What is needed here is each entry reproduced exactly, without its pictures.
____ MATERIAL PROVIDED
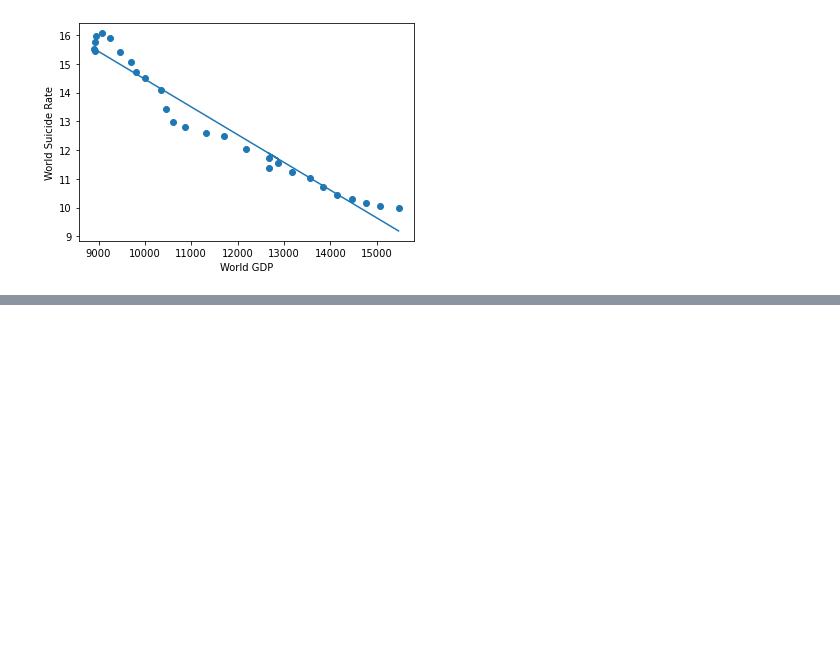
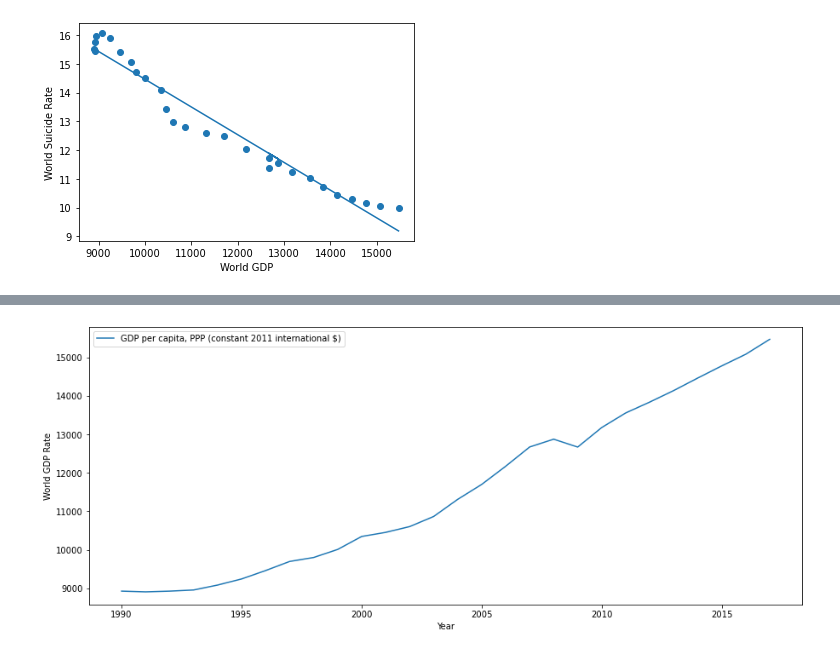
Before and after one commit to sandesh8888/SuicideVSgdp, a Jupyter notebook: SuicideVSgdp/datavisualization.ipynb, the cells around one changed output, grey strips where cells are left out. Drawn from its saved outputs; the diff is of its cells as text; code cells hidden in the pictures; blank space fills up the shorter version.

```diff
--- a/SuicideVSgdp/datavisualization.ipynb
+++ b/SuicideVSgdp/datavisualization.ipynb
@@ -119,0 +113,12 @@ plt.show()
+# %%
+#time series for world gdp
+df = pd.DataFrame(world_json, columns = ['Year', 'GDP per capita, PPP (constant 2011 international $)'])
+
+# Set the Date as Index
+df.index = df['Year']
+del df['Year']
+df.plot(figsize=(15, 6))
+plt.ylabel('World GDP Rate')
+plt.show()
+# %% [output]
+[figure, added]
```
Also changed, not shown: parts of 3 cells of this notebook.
________
* **EXERCISE RESPONSE**
Before and after one commit to sandesh8888/SuicideVSgdp, a Jupyter notebook: SuicideVSgdp/datavisualization.ipynb, the cells around one changed output, grey strips where cells are left out. Drawn from its saved outputs; the diff is of its cells as text; code cells hidden in the pictures; blank space fills up the shorter version.

```diff
--- a/SuicideVSgdp/datavisualization.ipynb
+++ b/SuicideVSgdp/datavisualization.ipynb
@@ -119,0 +113,12 @@ plt.show()
+# %%
+#time series for world gdp
+df = pd.DataFrame(world_json, columns = ['Year', 'GDP per capita, PPP (constant 2011 international $)'])
+
+# Set the Date as Index
+df.index = df['Year']
+del df['Year']
+df.plot(figsize=(15, 6))
+plt.ylabel('World GDP Rate')
+plt.show()
+# %% [output]
+[figure, added]
```
Also changed, not shown: parts of 3 cells of this notebook.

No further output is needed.